This issue has several items of interest. They are: an introduction to the Québec Longitudinal Study of Child Development (QLSCD), some KIT research findings, a brief profile of Assistant Professor Chih-Wen Wu at National Taiwan Normal University, and a book review of This Quiet Lady, a storybook written by Charlotte Zolotow and illustrated by Anita Lobel about a little girl who observes the various stages of her mother's life through photographs.

The Québec Longitudinal Study of Child Development (QLSCD)

The Québec Longitudinal Study of Child Development (QLSCD), following children’s development from 5 months to about 25 years of age, was conducted by Santé Québec (Health Québec), a division of Québec Institute of Statistics, in collaboration with a group of university researchers. The implementation of QLSCD consists of four phases with an aim of understanding the factors that can influence children’s development and well-being. The first phase gathering data from children born in Québec in 1997-1998 traced the participants from the age of 5 months to 4 years, which allows researchers to figure out how family, child care, and the broader social environment affect children. In phase two (2003-2010), QLSCD kept collecting data of participants from kindergarten to second grade to identify the contributing elements of academic success of children of this age. In phase three and four, young people were followed throughout high school (from age 13 to 17) and their early adulthood (from age 19 to 25). Various aspects of social and school adjustment in adolescence were monitored, so were the circumstances that influence their well-being when the participants have reached the age of maturity. Over the years, a great number of reports and journal articles using data from QLSCD have been published by researchers, students, and professionals. Please visit for more information about QLSCD.

KIT Findings on Interactions Among Siblings

A child’s family is the first social group that he/she may interact with. Children initially develop their interpersonal skills by living together with their family members, including parents and siblings. However, different from parents who often guide children and teach them to manage their behavior, siblings form a child’s first peer group which provides him/her with opportunities to acquire cooperation skills and conflict resolution strategies.
The KIT survey responses from parents who have a 48-month-old child show how young children at this age interact with brothers and/or sisters:
I raise children who take care of each other and share things (e.g., sharing a toy or playing together).
🢡 Strongly agree: 23%, Agree: 68%, Disagree: 8%, Strongly disagree: 1%
There are often conflicts between/among the children I look after (e.g., fighting over a toy or complaining).
🢡 Strongly agree: 16%, Agree: 63%, Disagree: 18%, Strongly disagree: 3%
Interestingly, the survey results also indicate that children who tend to take care of their brothers/sisters and share things with each other are more inclined to have conflicts while interacting with siblings.
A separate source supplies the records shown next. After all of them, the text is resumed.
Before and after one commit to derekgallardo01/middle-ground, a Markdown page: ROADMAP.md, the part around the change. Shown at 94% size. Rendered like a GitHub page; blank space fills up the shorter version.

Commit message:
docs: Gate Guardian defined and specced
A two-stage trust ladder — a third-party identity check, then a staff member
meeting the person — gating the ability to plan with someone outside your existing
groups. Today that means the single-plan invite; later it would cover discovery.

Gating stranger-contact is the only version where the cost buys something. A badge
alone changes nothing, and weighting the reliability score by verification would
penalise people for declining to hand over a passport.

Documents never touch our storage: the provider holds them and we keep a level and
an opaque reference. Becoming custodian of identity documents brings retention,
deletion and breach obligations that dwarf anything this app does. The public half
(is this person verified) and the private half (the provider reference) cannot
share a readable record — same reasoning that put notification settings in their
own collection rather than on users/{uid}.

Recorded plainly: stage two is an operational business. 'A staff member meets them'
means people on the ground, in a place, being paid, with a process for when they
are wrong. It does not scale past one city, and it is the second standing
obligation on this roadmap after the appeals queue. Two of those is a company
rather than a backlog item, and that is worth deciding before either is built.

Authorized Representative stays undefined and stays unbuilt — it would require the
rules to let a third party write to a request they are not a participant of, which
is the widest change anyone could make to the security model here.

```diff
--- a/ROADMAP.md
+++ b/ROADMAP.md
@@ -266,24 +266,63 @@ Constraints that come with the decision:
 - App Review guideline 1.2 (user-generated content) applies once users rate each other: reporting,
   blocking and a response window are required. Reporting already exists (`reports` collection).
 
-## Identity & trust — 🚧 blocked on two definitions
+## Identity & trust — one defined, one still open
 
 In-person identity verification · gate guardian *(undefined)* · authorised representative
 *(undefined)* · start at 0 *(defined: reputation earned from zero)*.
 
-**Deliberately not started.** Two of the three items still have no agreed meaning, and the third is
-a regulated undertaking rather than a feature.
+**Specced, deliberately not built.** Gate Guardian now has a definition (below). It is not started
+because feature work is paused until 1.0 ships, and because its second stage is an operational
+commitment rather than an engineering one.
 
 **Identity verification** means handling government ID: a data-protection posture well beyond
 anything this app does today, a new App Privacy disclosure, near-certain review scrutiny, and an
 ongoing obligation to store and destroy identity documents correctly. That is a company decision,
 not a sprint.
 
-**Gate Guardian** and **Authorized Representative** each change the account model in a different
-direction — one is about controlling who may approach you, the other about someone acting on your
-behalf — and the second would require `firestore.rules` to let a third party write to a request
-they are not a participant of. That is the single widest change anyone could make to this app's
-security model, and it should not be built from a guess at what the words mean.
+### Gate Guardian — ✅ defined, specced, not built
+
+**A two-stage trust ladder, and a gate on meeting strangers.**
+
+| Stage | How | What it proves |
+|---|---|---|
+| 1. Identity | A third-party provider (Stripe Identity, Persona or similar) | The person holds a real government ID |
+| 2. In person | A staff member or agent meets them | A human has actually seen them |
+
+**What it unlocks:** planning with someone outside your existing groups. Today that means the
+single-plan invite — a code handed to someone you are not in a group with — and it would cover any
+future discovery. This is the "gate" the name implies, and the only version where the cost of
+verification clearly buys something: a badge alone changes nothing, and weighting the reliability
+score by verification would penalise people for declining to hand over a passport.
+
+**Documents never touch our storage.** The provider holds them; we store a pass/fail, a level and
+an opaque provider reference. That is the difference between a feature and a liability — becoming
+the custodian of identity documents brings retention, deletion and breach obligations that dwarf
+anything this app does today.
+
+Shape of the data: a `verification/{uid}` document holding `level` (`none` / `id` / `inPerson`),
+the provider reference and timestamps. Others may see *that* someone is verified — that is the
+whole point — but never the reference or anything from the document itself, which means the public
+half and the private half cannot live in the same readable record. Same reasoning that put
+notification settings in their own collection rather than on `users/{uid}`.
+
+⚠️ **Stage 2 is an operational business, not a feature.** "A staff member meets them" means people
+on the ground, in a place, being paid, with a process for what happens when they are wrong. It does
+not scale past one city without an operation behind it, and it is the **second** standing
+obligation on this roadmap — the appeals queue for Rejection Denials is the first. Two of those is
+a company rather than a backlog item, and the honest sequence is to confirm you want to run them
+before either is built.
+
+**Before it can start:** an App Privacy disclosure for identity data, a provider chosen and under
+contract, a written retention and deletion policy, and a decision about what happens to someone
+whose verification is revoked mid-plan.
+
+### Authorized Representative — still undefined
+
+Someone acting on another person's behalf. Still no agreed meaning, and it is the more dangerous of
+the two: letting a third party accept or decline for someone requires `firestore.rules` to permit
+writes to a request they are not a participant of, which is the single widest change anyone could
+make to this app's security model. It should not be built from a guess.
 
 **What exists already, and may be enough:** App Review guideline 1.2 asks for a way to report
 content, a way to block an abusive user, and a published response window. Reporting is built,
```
It is better if parents handle these situations among children with a calm attitude because that is what usually happens when children are learning to get along with other people.

About Prof. Chih-Wen Wu

Prof. Chih-Wen Wu works at the Department of Human Development and Family Studies, National Taiwan Normal University (NTNU). His research interests are in Chinese indigenous psychology, family psychology, personality psychology, parent-child conflict and communication, and autonomy development during adolescence. As an expert with many research publications of high quality in the field of parent-child relationship, Prof. Wu gave professional advice on the design of KIT survey about family and parent-child interaction. Also, he supported the development of KIT questionnaire items related to learning environment, upbringing, parental involvement, and parent-child interaction.

Book Review

This Quiet Lady is a storybook about a little girl who wants to know who she is by looking at photographs of her mother at different ages. It is written by Charlotte Zolotow and illustrated by Anita Lobel. Interested readers can find its English version at Amazon ( ), and its Chinese version is available at ( Click to listen to it in Chinese